Stored items from a collection:
+---+

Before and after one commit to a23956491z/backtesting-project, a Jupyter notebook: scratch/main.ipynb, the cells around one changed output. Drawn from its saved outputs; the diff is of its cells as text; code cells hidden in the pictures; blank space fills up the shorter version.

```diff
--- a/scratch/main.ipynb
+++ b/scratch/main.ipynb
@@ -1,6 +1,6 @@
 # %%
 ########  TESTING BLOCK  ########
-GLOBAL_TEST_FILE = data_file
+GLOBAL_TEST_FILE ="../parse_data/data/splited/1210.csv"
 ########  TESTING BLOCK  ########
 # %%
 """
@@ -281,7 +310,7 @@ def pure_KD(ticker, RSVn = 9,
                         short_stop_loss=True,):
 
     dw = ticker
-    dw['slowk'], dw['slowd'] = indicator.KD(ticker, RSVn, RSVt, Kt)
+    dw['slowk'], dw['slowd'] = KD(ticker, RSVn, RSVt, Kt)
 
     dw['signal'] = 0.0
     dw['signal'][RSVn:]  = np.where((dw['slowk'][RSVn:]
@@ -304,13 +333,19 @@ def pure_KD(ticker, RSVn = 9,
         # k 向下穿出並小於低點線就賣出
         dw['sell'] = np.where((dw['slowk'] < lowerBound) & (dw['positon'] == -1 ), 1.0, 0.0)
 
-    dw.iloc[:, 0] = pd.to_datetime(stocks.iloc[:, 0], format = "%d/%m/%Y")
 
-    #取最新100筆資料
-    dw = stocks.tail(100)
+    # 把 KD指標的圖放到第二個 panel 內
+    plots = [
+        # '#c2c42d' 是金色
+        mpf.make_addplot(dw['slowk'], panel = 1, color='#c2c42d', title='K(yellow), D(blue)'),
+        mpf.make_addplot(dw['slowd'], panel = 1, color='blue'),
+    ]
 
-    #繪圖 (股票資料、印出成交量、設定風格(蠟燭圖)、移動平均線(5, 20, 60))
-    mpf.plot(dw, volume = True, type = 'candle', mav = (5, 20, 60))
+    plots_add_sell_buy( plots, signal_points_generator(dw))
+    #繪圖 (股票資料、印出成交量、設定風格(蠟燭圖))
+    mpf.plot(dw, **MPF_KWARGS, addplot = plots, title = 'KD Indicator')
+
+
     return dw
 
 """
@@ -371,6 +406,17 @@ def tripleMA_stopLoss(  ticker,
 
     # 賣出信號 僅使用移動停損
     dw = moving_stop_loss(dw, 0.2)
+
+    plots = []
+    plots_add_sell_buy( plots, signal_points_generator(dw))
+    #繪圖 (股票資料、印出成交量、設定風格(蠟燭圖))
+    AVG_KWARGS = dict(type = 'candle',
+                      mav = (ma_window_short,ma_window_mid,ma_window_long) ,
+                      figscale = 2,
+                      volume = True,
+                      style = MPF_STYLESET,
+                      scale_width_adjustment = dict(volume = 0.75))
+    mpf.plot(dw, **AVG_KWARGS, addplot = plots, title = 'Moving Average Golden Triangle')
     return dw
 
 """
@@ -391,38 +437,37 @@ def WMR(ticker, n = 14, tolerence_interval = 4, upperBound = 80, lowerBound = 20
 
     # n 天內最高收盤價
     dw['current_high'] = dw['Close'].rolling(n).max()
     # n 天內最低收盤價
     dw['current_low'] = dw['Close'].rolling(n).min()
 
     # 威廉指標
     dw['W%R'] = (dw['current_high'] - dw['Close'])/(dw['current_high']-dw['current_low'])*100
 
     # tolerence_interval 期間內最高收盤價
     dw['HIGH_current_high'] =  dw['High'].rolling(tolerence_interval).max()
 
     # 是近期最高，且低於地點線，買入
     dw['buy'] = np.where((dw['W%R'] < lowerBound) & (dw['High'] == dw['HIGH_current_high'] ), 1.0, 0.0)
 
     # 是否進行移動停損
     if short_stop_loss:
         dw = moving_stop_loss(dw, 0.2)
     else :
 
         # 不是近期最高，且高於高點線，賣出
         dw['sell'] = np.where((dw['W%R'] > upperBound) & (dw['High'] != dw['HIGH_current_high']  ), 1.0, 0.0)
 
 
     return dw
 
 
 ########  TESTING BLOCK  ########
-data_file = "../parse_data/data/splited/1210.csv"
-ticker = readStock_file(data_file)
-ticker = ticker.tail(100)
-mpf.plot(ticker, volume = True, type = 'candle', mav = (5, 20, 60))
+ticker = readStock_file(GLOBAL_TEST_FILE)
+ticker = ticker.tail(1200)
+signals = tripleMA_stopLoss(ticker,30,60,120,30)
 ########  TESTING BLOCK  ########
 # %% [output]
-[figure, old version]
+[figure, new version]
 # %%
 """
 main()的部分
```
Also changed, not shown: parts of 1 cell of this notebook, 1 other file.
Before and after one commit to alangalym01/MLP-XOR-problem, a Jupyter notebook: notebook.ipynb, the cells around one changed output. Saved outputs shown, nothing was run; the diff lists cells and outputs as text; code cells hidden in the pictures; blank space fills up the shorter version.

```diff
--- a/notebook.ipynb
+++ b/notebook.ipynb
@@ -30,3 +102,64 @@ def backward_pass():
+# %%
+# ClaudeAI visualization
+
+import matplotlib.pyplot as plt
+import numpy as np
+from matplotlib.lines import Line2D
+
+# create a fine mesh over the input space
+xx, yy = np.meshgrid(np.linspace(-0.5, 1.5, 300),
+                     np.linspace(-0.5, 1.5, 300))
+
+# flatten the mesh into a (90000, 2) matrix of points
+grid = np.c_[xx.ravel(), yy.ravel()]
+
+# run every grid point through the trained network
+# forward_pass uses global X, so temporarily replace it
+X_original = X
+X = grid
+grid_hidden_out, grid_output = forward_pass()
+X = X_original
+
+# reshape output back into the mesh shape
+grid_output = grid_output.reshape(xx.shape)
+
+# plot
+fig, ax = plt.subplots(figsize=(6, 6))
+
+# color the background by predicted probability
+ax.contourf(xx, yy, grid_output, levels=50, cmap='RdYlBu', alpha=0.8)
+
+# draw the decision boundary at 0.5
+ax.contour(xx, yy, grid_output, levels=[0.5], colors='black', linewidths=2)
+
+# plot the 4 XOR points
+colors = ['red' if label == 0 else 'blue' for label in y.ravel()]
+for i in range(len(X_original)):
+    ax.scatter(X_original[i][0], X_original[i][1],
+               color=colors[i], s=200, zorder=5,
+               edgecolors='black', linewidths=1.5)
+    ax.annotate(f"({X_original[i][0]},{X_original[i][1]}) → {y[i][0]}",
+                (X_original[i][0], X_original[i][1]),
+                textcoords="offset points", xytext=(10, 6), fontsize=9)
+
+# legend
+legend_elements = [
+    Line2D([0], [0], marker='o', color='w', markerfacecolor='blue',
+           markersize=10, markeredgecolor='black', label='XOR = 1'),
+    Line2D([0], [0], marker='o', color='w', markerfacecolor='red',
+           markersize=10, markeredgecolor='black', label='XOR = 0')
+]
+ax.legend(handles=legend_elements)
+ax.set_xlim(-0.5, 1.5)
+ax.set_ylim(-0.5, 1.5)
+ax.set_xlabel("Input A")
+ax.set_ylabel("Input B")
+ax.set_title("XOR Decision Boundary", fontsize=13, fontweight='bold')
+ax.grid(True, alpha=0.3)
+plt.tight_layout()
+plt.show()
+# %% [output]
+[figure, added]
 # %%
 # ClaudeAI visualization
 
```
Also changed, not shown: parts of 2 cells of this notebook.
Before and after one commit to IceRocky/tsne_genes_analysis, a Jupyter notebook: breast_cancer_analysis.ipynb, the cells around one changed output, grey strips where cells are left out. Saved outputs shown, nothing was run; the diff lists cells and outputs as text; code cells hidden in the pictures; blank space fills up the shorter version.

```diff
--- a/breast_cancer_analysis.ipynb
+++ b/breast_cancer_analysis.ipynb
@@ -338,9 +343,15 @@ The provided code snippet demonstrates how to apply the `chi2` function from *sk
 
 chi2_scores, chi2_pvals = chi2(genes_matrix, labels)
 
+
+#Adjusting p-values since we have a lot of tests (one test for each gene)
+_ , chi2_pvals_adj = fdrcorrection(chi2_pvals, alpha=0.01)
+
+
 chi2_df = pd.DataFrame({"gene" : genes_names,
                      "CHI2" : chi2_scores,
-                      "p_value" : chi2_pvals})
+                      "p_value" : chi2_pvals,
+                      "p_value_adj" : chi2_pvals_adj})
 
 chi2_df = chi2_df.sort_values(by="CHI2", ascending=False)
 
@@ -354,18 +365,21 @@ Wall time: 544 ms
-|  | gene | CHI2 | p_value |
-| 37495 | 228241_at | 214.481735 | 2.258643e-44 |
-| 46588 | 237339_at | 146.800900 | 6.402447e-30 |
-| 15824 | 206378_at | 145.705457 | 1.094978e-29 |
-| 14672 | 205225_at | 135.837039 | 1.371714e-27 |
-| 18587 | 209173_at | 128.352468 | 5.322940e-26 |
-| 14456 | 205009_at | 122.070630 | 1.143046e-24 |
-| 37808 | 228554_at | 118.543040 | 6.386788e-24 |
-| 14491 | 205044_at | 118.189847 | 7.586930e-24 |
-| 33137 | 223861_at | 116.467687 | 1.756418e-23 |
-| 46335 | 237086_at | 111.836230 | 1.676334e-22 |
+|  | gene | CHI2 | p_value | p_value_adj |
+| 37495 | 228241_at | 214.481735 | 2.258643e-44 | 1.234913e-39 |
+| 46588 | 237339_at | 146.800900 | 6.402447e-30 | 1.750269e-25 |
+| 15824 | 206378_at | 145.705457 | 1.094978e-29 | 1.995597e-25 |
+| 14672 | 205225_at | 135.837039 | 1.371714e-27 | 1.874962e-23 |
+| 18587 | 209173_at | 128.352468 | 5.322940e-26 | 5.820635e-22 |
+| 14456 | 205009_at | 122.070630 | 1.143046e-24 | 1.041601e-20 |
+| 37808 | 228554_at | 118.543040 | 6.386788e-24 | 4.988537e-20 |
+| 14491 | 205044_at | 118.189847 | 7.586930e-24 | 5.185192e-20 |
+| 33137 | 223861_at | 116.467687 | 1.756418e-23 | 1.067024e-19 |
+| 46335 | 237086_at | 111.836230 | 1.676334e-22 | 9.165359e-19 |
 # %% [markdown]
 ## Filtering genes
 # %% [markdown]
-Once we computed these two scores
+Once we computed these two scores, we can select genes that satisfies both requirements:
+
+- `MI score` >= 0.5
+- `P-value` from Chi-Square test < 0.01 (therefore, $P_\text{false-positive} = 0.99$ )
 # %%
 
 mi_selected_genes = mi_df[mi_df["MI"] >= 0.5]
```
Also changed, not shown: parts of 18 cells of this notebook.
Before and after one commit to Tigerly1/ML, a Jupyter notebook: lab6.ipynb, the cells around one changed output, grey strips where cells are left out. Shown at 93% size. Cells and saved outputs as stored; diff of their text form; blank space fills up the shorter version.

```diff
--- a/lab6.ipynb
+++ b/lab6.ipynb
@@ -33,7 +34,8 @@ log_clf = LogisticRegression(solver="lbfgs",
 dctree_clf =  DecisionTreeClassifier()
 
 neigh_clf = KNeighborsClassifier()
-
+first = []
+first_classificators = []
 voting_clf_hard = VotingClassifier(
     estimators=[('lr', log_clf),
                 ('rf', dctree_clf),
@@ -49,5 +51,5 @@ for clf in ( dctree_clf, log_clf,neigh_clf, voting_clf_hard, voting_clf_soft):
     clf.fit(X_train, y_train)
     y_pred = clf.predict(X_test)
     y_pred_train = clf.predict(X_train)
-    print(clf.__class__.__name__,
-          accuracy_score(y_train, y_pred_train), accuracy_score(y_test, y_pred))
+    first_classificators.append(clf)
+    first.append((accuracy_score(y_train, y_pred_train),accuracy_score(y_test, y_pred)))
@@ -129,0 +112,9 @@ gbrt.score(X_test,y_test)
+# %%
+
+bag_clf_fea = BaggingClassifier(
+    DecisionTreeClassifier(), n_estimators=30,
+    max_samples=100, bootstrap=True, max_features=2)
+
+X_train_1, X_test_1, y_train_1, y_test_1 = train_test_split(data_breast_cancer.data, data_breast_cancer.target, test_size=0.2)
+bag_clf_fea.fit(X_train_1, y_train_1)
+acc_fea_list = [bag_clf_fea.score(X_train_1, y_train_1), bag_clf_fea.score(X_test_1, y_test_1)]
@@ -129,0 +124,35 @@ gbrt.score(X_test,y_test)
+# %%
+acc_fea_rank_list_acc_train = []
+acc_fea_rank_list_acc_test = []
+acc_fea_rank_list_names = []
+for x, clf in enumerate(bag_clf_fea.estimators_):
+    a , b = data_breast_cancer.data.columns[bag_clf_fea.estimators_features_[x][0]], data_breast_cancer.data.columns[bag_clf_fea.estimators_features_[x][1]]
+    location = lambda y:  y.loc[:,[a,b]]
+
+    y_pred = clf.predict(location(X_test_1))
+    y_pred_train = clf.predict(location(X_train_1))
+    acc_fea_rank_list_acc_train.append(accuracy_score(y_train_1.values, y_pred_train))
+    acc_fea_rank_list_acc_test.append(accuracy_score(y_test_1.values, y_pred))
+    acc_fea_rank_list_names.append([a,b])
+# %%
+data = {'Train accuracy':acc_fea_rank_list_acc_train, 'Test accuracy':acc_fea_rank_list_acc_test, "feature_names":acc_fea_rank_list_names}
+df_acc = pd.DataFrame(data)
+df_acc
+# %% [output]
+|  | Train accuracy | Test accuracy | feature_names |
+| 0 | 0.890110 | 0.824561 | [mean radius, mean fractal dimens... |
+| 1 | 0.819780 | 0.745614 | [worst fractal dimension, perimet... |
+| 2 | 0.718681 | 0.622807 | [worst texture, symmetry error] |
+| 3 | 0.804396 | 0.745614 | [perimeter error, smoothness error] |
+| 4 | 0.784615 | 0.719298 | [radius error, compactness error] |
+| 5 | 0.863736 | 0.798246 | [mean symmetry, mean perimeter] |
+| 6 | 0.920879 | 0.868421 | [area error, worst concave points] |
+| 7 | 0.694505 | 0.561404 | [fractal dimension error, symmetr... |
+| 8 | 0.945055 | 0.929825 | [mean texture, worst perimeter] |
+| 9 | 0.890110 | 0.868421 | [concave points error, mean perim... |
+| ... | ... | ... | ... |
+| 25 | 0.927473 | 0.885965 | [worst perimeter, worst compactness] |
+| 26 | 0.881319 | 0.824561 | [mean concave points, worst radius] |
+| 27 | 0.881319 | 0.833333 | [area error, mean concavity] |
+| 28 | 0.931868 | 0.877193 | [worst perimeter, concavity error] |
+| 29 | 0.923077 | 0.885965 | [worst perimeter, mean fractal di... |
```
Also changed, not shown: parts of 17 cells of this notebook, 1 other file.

+---+

▶ What to do: Copy from the entries only those lines that hold the word "True".

▶ Result for this task:
                         short_stop_loss=True,):
-    mpf.plot(dw, volume = True, type = 'candle', mav = (5, 20, 60))
+                      volume = True,
-mpf.plot(ticker, volume = True, type = 'candle', mav = (5, 20, 60))
+ax.grid(True, alpha=0.3)
+    max_samples=100, bootstrap=True, max_features=2)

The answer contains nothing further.